## Source data
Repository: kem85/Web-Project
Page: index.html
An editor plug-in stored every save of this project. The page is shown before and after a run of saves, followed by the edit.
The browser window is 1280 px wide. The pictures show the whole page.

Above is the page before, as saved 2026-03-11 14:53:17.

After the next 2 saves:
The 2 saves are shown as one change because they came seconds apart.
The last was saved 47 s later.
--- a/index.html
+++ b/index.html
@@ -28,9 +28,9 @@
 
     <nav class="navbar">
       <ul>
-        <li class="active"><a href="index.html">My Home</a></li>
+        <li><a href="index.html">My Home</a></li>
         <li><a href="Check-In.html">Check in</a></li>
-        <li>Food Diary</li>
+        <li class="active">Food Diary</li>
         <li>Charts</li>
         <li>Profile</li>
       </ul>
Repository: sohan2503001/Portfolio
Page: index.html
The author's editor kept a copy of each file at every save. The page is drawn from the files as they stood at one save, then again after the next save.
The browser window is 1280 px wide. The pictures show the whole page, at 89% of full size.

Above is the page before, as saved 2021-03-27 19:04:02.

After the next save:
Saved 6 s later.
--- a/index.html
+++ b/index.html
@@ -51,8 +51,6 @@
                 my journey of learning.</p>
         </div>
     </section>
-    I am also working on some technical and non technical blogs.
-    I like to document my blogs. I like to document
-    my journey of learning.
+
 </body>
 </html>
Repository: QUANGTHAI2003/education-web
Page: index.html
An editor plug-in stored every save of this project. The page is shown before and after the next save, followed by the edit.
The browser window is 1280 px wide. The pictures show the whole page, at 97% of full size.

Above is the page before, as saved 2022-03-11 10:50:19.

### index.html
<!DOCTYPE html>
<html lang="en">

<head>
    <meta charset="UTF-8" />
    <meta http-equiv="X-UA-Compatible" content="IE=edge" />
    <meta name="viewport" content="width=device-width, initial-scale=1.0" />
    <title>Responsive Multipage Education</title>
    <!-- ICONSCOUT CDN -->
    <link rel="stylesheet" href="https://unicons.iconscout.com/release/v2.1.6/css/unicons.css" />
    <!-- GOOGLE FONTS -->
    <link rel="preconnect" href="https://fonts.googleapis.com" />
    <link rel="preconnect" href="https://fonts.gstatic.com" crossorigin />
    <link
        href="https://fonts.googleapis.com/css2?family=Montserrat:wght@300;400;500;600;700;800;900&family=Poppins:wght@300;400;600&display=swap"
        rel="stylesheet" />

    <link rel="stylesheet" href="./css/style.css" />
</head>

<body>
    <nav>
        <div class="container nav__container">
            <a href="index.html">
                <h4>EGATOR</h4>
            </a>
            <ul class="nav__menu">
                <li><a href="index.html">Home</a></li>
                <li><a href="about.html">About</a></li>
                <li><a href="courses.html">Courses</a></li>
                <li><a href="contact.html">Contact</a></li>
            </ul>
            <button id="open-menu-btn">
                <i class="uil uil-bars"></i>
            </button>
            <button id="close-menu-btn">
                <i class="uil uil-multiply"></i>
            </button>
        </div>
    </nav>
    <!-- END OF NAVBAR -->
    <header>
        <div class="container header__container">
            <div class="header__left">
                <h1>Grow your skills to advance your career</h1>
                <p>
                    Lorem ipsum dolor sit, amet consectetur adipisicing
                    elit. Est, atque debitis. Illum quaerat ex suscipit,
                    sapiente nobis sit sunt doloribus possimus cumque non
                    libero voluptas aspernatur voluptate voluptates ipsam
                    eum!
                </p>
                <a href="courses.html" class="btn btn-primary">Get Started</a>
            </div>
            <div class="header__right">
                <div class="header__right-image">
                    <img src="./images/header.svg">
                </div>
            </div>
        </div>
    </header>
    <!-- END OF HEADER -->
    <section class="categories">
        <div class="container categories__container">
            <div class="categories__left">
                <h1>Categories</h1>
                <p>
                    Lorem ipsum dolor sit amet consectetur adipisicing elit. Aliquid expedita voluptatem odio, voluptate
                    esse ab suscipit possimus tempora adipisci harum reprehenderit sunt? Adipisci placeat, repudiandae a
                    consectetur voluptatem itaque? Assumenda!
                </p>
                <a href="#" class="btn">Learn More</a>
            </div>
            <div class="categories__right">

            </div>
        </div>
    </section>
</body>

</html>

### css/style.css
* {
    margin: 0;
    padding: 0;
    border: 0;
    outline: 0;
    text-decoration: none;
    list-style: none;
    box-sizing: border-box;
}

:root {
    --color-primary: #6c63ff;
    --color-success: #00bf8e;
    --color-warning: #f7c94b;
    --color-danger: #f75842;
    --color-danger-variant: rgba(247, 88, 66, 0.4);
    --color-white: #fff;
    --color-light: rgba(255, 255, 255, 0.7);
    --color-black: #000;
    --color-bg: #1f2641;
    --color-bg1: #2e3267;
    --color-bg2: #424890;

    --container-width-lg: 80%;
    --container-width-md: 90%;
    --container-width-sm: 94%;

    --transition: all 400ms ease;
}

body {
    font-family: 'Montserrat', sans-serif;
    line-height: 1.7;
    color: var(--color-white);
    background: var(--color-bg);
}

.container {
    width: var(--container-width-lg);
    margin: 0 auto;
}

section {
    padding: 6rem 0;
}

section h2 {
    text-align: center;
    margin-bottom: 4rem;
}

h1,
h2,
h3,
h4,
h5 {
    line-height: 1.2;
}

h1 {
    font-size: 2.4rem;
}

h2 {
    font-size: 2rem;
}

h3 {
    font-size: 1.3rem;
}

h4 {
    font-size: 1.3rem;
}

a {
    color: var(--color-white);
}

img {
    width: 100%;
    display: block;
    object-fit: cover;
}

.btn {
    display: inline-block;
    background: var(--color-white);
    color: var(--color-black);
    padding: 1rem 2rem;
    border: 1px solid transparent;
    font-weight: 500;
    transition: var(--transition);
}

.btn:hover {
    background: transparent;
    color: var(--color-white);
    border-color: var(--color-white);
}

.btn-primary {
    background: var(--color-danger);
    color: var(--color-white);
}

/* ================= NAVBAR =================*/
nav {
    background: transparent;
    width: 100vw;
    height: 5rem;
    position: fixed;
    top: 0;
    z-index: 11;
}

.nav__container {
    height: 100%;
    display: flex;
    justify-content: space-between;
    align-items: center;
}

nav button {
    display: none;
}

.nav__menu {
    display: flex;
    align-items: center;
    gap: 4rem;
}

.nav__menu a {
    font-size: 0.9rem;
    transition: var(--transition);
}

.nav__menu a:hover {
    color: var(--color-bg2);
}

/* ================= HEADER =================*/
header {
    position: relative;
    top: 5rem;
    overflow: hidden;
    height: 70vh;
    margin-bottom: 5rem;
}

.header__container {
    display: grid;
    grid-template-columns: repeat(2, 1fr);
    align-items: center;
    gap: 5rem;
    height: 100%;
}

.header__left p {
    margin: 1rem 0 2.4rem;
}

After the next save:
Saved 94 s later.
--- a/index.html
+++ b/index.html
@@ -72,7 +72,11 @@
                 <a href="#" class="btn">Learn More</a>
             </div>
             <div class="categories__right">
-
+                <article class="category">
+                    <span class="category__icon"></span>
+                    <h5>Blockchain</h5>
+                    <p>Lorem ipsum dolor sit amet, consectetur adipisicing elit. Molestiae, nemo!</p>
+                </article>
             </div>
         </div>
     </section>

## Problem statement
Set down the lines of the records exactly, from the first one through the line containing "97% of full size.", and add nothing else.

## Solved exercise
Repository: kem85/Web-Project
Page: index.html
An editor plug-in stored every save of this project. The page is shown before and after a run of saves, followed by the edit.
The browser window is 1280 px wide. The pictures show the whole page.

Above is the page before, as saved 2026-03-11 14:53:17.

After the next 2 saves:
The 2 saves are shown as one change because they came seconds apart.
The last was saved 47 s later.
--- a/index.html
+++ b/index.html
@@ -28,9 +28,9 @@
 
     <nav class="navbar">
       <ul>
-        <li class="active"><a href="index.html">My Home</a></li>
+        <li><a href="index.html">My Home</a></li>
         <li><a href="Check-In.html">Check in</a></li>
-        <li>Food Diary</li>
+        <li class="active">Food Diary</li>
         <li>Charts</li>
         <li>Profile</li>
       </ul>
Repository: sohan2503001/Portfolio
Page: index.html
The author's editor kept a copy of each file at every save. The page is drawn from the files as they stood at one save, then again after the next save.
The browser window is 1280 px wide. The pictures show the whole page, at 89% of full size.

Above is the page before, as saved 2021-03-27 19:04:02.

After the next save:
Saved 6 s later.
--- a/index.html
+++ b/index.html
@@ -51,8 +51,6 @@
                 my journey of learning.</p>
         </div>
     </section>
-    I am also working on some technical and non technical blogs.
-    I like to document my blogs. I like to document
-    my journey of learning.
+
 </body>
 </html>
Repository: QUANGTHAI2003/education-web
Page: index.html
An editor plug-in stored every save of this project. The page is shown before and after the next save, followed by the edit.
The browser window is 1280 px wide. The pictures show the whole page, at 97% of full size.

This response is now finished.